Before-and-after change data:
------------------------------------------------
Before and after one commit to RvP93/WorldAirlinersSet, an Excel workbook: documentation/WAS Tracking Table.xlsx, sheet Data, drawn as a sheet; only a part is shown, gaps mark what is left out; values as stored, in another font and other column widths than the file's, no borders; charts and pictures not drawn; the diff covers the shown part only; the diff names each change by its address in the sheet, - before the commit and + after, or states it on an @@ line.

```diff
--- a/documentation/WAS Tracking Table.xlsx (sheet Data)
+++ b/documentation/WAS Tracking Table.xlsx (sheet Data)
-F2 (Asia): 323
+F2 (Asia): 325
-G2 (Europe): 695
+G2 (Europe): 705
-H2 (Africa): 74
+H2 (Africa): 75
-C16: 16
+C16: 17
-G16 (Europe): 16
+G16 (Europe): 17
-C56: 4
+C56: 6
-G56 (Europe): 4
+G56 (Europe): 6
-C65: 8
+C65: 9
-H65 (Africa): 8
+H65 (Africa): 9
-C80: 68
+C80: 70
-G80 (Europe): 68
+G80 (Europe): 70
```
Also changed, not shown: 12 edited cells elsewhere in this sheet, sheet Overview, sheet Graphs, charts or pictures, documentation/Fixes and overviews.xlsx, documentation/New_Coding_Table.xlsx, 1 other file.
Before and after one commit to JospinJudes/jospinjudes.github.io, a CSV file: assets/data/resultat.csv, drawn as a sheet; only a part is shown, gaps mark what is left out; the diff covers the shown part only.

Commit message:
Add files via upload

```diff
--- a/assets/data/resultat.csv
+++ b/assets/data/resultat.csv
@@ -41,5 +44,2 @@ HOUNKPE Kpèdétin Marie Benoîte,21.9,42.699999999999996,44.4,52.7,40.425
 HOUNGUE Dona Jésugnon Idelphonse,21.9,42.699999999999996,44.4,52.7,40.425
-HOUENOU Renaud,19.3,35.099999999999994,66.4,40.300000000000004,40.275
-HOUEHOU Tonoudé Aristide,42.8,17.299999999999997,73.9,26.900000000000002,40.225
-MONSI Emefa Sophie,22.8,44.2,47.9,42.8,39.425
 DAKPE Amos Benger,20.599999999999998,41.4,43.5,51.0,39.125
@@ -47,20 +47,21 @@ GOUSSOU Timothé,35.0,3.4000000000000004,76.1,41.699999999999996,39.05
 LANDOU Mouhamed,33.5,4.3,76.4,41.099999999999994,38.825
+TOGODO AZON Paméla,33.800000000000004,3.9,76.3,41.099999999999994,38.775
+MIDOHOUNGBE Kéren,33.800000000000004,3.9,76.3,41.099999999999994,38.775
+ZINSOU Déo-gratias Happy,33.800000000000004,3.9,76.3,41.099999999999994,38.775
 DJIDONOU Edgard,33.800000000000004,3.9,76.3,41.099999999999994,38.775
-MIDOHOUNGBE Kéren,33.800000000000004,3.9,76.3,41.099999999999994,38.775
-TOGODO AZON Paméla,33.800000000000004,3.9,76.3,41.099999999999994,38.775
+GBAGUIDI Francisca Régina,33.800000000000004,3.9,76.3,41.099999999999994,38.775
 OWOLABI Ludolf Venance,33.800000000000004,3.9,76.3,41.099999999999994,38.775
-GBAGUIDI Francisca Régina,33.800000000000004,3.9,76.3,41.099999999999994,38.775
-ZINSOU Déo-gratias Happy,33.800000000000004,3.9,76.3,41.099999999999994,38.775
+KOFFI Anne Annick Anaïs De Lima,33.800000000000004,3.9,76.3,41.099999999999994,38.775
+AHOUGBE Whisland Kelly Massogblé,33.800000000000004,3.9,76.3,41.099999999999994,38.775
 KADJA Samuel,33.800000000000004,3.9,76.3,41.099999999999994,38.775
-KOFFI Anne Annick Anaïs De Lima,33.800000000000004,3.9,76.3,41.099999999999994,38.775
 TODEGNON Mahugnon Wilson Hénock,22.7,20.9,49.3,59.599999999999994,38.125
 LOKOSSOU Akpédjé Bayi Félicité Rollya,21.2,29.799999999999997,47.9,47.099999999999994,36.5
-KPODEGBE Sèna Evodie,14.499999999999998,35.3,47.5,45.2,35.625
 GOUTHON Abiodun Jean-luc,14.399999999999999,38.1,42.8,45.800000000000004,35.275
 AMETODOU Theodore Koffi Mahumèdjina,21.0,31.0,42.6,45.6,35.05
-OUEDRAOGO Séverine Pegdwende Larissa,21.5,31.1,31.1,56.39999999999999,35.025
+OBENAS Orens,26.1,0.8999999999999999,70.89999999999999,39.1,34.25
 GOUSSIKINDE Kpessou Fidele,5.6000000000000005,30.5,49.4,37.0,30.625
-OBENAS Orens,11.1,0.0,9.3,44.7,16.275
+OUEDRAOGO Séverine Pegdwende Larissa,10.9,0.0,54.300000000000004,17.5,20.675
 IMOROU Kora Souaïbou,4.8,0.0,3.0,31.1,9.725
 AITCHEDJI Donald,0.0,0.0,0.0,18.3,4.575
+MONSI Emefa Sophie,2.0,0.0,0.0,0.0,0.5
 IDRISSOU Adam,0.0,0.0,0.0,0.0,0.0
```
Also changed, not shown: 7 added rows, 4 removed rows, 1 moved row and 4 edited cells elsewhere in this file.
------------------------------------------------
WORK TASK: Retype the entries precisely as they stand.

WRITTEN REPLY:
Before and after one commit to RvP93/WorldAirlinersSet, an Excel workbook: documentation/WAS Tracking Table.xlsx, sheet Data, drawn as a sheet; only a part is shown, gaps mark what is left out; values as stored, in another font and other column widths than the file's, no borders; charts and pictures not drawn; the diff covers the shown part only; the diff names each change by its address in the sheet, - before the commit and + after, or states it on an @@ line.

```diff
--- a/documentation/WAS Tracking Table.xlsx (sheet Data)
+++ b/documentation/WAS Tracking Table.xlsx (sheet Data)
-F2 (Asia): 323
+F2 (Asia): 325
-G2 (Europe): 695
+G2 (Europe): 705
-H2 (Africa): 74
+H2 (Africa): 75
-C16: 16
+C16: 17
-G16 (Europe): 16
+G16 (Europe): 17
-C56: 4
+C56: 6
-G56 (Europe): 4
+G56 (Europe): 6
-C65: 8
+C65: 9
-H65 (Africa): 8
+H65 (Africa): 9
-C80: 68
+C80: 70
-G80 (Europe): 68
+G80 (Europe): 70
```
Also changed, not shown: 12 edited cells elsewhere in this sheet, sheet Overview, sheet Graphs, charts or pictures, documentation/Fixes and overviews.xlsx, documentation/New_Coding_Table.xlsx, 1 other file.
Before and after one commit to JospinJudes/jospinjudes.github.io, a CSV file: assets/data/resultat.csv, drawn as a sheet; only a part is shown, gaps mark what is left out; the diff covers the shown part only.

Commit message:
Add files via upload

```diff
--- a/assets/data/resultat.csv
+++ b/assets/data/resultat.csv
@@ -41,5 +44,2 @@ HOUNKPE Kpèdétin Marie Benoîte,21.9,42.699999999999996,44.4,52.7,40.425
 HOUNGUE Dona Jésugnon Idelphonse,21.9,42.699999999999996,44.4,52.7,40.425
-HOUENOU Renaud,19.3,35.099999999999994,66.4,40.300000000000004,40.275
-HOUEHOU Tonoudé Aristide,42.8,17.299999999999997,73.9,26.900000000000002,40.225
-MONSI Emefa Sophie,22.8,44.2,47.9,42.8,39.425
 DAKPE Amos Benger,20.599999999999998,41.4,43.5,51.0,39.125
@@ -47,20 +47,21 @@ GOUSSOU Timothé,35.0,3.4000000000000004,76.1,41.699999999999996,39.05
 LANDOU Mouhamed,33.5,4.3,76.4,41.099999999999994,38.825
+TOGODO AZON Paméla,33.800000000000004,3.9,76.3,41.099999999999994,38.775
+MIDOHOUNGBE Kéren,33.800000000000004,3.9,76.3,41.099999999999994,38.775
+ZINSOU Déo-gratias Happy,33.800000000000004,3.9,76.3,41.099999999999994,38.775
 DJIDONOU Edgard,33.800000000000004,3.9,76.3,41.099999999999994,38.775
-MIDOHOUNGBE Kéren,33.800000000000004,3.9,76.3,41.099999999999994,38.775
-TOGODO AZON Paméla,33.800000000000004,3.9,76.3,41.099999999999994,38.775
+GBAGUIDI Francisca Régina,33.800000000000004,3.9,76.3,41.099999999999994,38.775
 OWOLABI Ludolf Venance,33.800000000000004,3.9,76.3,41.099999999999994,38.775
-GBAGUIDI Francisca Régina,33.800000000000004,3.9,76.3,41.099999999999994,38.775
-ZINSOU Déo-gratias Happy,33.800000000000004,3.9,76.3,41.099999999999994,38.775
+KOFFI Anne Annick Anaïs De Lima,33.800000000000004,3.9,76.3,41.099999999999994,38.775
+AHOUGBE Whisland Kelly Massogblé,33.800000000000004,3.9,76.3,41.099999999999994,38.775
 KADJA Samuel,33.800000000000004,3.9,76.3,41.099999999999994,38.775
-KOFFI Anne Annick Anaïs De Lima,33.800000000000004,3.9,76.3,41.099999999999994,38.775
 TODEGNON Mahugnon Wilson Hénock,22.7,20.9,49.3,59.599999999999994,38.125
 LOKOSSOU Akpédjé Bayi Félicité Rollya,21.2,29.799999999999997,47.9,47.099999999999994,36.5
-KPODEGBE Sèna Evodie,14.499999999999998,35.3,47.5,45.2,35.625
 GOUTHON Abiodun Jean-luc,14.399999999999999,38.1,42.8,45.800000000000004,35.275
 AMETODOU Theodore Koffi Mahumèdjina,21.0,31.0,42.6,45.6,35.05
-OUEDRAOGO Séverine Pegdwende Larissa,21.5,31.1,31.1,56.39999999999999,35.025
+OBENAS Orens,26.1,0.8999999999999999,70.89999999999999,39.1,34.25
 GOUSSIKINDE Kpessou Fidele,5.6000000000000005,30.5,49.4,37.0,30.625
-OBENAS Orens,11.1,0.0,9.3,44.7,16.275
+OUEDRAOGO Séverine Pegdwende Larissa,10.9,0.0,54.300000000000004,17.5,20.675
 IMOROU Kora Souaïbou,4.8,0.0,3.0,31.1,9.725
 AITCHEDJI Donald,0.0,0.0,0.0,18.3,4.575
+MONSI Emefa Sophie,2.0,0.0,0.0,0.0,0.5
 IDRISSOU Adam,0.0,0.0,0.0,0.0,0.0
```
Also changed, not shown: 7 added rows, 4 removed rows, 1 moved row and 4 edited cells elsewhere in this file.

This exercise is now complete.